Product Details

ISBN-13: 9780881327250
Publisher: Peterson Institute for International Economics
Publication date: 06/27/2017
Sold by: Barnes & Noble
Format: NOOK Book
File size: 10 MB

About the Author

C. Fred Bergsten, senior fellow and director emeritus, was the founding director of the Peterson Institute for International Economics (formerly the Institute for International Economics) from 1981 through 2012. He is serving his second term as a member of the President's Advisory Committee for Trade Policy and Negotiations and was co-chairman of the Private Sector Advisory Group to the United States–India Trade Policy Forum, comprising the trade ministers of those two countries, during 2007–14.

Joseph E. Gagnon, senior fellow since September 2009, was visiting associate director, Division of Monetary Affairs (2008–09) at the US Federal Reserve Board. Previously he served at the US Federal Reserve Board as associate director, Division of International Finance (1999–2008), and senior economist (1987–1990 and 1991–97). He has also served at the US Treasury Department (1994–95 and 1997–1999) and has taught at the Haas School of Business, University of California, Berkeley (1990–91).

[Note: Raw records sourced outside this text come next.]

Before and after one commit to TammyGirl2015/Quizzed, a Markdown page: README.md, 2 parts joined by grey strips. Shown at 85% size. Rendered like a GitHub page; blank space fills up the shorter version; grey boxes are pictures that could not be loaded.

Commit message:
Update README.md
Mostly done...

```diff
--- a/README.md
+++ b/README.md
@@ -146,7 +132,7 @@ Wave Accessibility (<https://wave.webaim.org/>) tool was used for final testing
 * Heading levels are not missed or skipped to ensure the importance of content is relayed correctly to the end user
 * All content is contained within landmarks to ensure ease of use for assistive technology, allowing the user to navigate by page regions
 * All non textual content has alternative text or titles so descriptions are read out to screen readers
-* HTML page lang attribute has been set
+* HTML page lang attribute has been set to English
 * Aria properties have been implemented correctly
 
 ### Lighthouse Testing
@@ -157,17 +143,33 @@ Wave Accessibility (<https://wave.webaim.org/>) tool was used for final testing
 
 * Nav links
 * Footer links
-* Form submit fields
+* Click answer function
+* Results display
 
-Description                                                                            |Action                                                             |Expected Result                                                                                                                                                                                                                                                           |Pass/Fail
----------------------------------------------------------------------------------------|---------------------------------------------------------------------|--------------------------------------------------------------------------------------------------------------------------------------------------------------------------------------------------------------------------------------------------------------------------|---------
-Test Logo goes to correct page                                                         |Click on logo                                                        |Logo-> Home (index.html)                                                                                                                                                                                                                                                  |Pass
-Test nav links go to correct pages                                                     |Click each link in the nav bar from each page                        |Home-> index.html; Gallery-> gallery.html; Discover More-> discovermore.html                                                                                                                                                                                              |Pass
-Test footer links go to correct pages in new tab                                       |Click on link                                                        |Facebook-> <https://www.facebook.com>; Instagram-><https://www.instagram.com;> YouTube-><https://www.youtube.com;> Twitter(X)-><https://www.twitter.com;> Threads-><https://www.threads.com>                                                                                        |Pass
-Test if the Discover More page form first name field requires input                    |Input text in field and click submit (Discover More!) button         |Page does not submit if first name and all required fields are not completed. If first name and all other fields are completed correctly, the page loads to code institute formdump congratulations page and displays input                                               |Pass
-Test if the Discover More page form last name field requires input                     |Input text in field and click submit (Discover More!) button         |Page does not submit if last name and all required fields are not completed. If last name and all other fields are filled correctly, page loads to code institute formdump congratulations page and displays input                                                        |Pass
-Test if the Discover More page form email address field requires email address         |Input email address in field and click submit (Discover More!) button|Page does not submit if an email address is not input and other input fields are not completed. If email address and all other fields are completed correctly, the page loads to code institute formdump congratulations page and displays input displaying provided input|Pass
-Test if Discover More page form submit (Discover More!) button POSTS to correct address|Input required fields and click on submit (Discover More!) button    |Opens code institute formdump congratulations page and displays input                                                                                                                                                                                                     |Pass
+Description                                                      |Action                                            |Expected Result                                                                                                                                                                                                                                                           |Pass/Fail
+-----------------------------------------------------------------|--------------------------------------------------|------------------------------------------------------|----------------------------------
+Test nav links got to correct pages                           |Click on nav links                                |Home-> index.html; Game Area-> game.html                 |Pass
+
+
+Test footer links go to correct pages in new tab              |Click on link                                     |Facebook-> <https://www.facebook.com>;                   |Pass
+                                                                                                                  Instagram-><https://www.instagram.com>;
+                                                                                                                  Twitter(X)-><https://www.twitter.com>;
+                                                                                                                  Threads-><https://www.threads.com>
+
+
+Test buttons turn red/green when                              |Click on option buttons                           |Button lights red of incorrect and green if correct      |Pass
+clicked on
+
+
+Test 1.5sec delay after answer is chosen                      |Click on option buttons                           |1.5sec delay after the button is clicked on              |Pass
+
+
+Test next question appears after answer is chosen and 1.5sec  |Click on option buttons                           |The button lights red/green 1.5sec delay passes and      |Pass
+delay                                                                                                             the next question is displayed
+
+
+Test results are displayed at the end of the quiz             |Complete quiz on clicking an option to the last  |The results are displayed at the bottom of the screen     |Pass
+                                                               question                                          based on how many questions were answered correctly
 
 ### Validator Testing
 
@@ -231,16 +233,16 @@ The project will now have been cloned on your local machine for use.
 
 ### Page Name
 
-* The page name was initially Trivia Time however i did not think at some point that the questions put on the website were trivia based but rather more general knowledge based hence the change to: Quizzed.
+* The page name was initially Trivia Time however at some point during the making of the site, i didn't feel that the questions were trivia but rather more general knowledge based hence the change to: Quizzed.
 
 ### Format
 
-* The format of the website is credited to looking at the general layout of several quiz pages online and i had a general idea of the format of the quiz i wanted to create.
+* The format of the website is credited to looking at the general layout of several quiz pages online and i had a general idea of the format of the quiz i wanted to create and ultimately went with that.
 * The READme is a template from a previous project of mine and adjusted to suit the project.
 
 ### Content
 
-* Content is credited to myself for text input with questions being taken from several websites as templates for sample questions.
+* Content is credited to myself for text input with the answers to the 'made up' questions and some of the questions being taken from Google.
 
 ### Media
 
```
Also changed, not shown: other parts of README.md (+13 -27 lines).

Table of Contents

Preface ix

Acknowledgments xiii

1 Introduction 1

The Concept of Currency Conflict 2

Historical Background 3

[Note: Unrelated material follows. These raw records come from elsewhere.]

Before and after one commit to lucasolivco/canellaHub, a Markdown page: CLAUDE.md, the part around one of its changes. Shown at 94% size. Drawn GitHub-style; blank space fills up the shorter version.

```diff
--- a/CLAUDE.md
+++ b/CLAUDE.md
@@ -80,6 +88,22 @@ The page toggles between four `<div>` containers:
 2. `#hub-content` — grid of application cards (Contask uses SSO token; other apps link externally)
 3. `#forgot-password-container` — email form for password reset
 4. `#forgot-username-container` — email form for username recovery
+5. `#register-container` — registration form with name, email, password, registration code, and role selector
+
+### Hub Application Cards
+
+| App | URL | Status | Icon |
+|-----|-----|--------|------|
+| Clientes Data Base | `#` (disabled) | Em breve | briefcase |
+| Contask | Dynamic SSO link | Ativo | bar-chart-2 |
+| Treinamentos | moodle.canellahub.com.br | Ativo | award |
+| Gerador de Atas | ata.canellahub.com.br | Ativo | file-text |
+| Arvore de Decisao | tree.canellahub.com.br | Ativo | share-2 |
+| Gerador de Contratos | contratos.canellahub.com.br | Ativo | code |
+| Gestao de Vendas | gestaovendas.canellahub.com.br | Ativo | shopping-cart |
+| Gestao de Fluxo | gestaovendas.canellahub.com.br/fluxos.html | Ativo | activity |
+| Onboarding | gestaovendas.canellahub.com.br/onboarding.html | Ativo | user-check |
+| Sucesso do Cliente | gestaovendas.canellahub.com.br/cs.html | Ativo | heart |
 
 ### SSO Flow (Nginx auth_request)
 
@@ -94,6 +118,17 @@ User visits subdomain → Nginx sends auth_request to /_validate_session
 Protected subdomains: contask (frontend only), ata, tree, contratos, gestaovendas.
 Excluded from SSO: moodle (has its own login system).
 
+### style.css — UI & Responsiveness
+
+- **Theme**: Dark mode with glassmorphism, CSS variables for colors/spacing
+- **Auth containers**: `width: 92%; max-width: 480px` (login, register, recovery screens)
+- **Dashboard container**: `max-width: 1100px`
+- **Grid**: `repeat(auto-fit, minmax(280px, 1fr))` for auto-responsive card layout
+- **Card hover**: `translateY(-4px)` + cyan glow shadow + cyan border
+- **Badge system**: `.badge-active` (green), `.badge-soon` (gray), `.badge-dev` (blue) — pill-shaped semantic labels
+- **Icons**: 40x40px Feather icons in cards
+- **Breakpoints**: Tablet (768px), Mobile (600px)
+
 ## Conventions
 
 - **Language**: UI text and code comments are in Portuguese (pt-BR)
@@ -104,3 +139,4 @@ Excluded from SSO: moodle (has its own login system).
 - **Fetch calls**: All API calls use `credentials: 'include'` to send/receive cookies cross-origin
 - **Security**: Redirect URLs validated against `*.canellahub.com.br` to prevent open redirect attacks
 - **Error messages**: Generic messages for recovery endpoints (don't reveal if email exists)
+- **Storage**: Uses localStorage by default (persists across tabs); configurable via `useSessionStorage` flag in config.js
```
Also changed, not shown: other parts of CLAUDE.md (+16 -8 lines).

Recent Developments: Renewal of Currency Conflict 7

Plan of the Book 14

2 Key Conceptual Issues 17

The Trade Balance and the Current Account Balance 18

Economic Policies and the Current Account Balance 33

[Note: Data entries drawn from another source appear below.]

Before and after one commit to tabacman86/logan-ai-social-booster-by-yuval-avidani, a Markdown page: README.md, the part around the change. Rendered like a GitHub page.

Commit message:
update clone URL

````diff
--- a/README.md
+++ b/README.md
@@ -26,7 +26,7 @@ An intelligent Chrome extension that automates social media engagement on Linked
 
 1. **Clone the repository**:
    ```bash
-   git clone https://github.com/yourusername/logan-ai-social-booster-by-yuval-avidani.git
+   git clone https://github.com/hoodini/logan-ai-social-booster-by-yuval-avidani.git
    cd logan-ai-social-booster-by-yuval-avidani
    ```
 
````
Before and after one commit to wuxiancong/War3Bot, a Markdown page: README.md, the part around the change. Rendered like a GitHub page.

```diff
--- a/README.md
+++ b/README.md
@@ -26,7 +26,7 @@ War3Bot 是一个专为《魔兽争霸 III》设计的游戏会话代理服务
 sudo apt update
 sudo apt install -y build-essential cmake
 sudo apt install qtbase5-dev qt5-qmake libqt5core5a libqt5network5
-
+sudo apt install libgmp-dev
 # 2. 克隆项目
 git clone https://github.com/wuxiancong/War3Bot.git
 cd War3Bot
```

3 Norms for Current Account Balances 47

Current Account Imbalances: The Good and the Bad 48

Currency Policies: Legitimate and Illegitimate 63

4 The "Decade of Manipulation" (2003-13) 69

Currency Aggressors of the Early 21st Century 70

What Constitutes Manipulation? 76

Impacts of Manipulation 86

Recent Developments and Outlook 116

Appendix 4A Public Saving of Nonrenewable Resource Revenues 123

5 Policy Options 129

Macroeconomic/Monetary versus Trade Policy 129

Multilateral versus Unilateral Action 130

Markets to the Rescue? 131

Specific Alternatives 133

Private Diplomacy 133

Mobilization of the International Monetary Fund 138

Reform of the International Monetary Fund 140

Mobilization of the World Trade Organization 143

Inclusion of Currency Issues in Future Trade Agreements 145

Changes in Fiscal Policy 154

Changes in Monetary Policy 155

Use of Countervailing Currency Intervention 156

Imposition of Capital Controls 162

Imposition of Unilateral Import Controls 163

Conclusion 167

6 Conclusions and Recommendations 169

The Currency Problem 169

Self-Insurance versus Manipulation 177

Offensive versus Defensive Intervention 178

The Special Case of Key Currency Countries 179

Rules versus (Lack of) Enforcement 182

Currency Policy and Trade Policy 186

A Proposed Strategy for the United States 186

Multilateralizing the Strategy 192

Currency Conflict and Foreign Policy 196

Conclusion 199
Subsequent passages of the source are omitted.